The task :: The records sit below this line. Repeat all of them exactly.

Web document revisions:
- Opening Delimiter -

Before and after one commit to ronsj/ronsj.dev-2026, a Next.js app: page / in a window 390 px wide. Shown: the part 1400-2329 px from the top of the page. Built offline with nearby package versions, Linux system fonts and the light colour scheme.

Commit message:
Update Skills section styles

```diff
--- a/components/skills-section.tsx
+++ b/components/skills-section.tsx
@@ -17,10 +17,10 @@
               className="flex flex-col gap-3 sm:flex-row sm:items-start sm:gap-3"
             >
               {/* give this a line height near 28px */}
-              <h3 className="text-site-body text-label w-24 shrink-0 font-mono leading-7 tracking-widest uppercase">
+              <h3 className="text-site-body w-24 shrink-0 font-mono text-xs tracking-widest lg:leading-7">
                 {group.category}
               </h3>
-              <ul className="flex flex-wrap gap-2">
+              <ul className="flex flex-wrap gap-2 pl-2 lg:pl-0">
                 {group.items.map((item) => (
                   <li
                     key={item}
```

- Closing Delimiter -

Answer section ::
Before and after one commit to ronsj/ronsj.dev-2026, a Next.js app: page / in a window 390 px wide. Shown: the part 1400-2329 px from the top of the page. Built offline with nearby package versions, Linux system fonts and the light colour scheme.

Commit message:
Update Skills section styles

```diff
--- a/components/skills-section.tsx
+++ b/components/skills-section.tsx
@@ -17,10 +17,10 @@
               className="flex flex-col gap-3 sm:flex-row sm:items-start sm:gap-3"
             >
               {/* give this a line height near 28px */}
-              <h3 className="text-site-body text-label w-24 shrink-0 font-mono leading-7 tracking-widest uppercase">
+              <h3 className="text-site-body w-24 shrink-0 font-mono text-xs tracking-widest lg:leading-7">
                 {group.category}
               </h3>
-              <ul className="flex flex-wrap gap-2">
+              <ul className="flex flex-wrap gap-2 pl-2 lg:pl-0">
                 {group.items.map((item) => (
                   <li
                     key={item}
```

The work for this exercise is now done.